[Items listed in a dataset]
--- START ---

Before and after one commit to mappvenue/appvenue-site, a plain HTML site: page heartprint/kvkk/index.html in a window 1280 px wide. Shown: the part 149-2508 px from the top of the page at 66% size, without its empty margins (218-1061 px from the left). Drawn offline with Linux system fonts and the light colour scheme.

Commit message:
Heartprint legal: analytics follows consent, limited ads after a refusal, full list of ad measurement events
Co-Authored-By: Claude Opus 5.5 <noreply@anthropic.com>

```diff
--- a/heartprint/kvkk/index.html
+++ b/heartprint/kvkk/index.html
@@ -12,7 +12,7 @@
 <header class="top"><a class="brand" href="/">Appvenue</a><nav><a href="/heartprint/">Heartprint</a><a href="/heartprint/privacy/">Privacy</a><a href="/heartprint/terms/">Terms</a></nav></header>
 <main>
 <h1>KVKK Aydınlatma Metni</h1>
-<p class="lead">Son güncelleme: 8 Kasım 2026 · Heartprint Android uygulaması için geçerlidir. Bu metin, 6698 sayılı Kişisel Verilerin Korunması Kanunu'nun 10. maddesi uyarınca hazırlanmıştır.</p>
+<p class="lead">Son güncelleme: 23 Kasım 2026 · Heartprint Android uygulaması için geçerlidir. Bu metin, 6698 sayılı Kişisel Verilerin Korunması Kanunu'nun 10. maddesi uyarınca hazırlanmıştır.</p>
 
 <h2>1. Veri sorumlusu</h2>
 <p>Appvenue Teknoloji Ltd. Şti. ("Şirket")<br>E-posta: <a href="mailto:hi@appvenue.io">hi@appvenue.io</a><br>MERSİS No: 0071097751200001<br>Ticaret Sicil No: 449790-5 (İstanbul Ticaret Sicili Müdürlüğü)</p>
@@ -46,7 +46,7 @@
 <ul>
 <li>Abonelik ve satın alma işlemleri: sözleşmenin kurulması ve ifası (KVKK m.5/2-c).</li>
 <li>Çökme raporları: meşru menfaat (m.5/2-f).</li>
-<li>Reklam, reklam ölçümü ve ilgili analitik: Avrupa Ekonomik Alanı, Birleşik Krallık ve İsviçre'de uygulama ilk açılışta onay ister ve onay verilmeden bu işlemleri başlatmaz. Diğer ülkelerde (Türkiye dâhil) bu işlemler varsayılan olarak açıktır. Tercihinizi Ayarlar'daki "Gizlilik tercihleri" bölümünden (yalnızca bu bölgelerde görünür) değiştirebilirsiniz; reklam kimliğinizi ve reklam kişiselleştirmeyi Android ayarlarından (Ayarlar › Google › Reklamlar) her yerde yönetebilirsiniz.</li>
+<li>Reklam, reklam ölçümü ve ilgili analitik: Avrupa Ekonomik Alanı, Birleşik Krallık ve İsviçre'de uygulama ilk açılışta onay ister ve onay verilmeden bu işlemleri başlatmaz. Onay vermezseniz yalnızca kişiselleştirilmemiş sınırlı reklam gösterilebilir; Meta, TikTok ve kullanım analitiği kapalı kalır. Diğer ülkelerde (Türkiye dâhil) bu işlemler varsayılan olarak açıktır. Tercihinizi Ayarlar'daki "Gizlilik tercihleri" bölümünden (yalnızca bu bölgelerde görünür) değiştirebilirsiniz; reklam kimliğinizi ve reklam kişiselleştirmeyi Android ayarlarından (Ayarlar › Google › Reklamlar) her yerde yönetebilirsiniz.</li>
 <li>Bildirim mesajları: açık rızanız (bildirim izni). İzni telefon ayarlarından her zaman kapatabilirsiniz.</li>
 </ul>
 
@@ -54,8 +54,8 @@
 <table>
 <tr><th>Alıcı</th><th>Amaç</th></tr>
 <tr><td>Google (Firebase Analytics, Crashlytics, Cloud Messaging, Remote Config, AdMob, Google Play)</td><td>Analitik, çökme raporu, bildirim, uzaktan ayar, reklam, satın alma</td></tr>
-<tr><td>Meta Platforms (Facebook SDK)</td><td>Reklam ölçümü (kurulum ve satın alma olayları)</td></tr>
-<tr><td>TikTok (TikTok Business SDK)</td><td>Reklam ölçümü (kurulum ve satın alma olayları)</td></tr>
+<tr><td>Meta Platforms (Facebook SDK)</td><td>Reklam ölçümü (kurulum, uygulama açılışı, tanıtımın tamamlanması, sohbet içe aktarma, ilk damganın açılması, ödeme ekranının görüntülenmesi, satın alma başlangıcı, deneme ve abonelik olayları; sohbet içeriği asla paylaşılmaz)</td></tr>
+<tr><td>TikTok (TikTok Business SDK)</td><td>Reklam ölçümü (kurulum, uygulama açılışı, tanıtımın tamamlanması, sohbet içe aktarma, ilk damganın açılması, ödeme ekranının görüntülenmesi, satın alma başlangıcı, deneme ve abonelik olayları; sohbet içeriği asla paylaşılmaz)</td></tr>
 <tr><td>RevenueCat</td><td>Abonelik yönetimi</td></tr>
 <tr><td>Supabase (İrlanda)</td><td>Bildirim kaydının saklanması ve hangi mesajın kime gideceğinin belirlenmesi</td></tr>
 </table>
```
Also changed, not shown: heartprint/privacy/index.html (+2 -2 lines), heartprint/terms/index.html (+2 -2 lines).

--- END ---

TASK OBJECTIVE »
Which lines above hold the string "yönetebilirsiniz"? Copy each of them.

EXERCISE RESULT »
-<li>Reklam, reklam ölçümü ve ilgili analitik: Avrupa Ekonomik Alanı, Birleşik Krallık ve İsviçre'de uygulama ilk açılışta onay ister ve onay verilmeden bu işlemleri başlatmaz. Diğer ülkelerde (Türkiye dâhil) bu işlemler varsayılan olarak açıktır. Tercihinizi Ayarlar'daki "Gizlilik tercihleri" bölümünden (yalnızca bu bölgelerde görünür) değiştirebilirsiniz; reklam kimliğinizi ve reklam kişiselleştirmeyi Android ayarlarından (Ayarlar › Google › Reklamlar) her yerde yönetebilirsiniz.</li>
+<li>Reklam, reklam ölçümü ve ilgili analitik: Avrupa Ekonomik Alanı, Birleşik Krallık ve İsviçre'de uygulama ilk açılışta onay ister ve onay verilmeden bu işlemleri başlatmaz. Onay vermezseniz yalnızca kişiselleştirilmemiş sınırlı reklam gösterilebilir; Meta, TikTok ve kullanım analitiği kapalı kalır. Diğer ülkelerde (Türkiye dâhil) bu işlemler varsayılan olarak açıktır. Tercihinizi Ayarlar'daki "Gizlilik tercihleri" bölümünden (yalnızca bu bölgelerde görünür) değiştirebilirsiniz; reklam kimliğinizi ve reklam kişiselleştirmeyi Android ayarlarından (Ayarlar › Google › Reklamlar) her yerde yönetebilirsiniz.</li>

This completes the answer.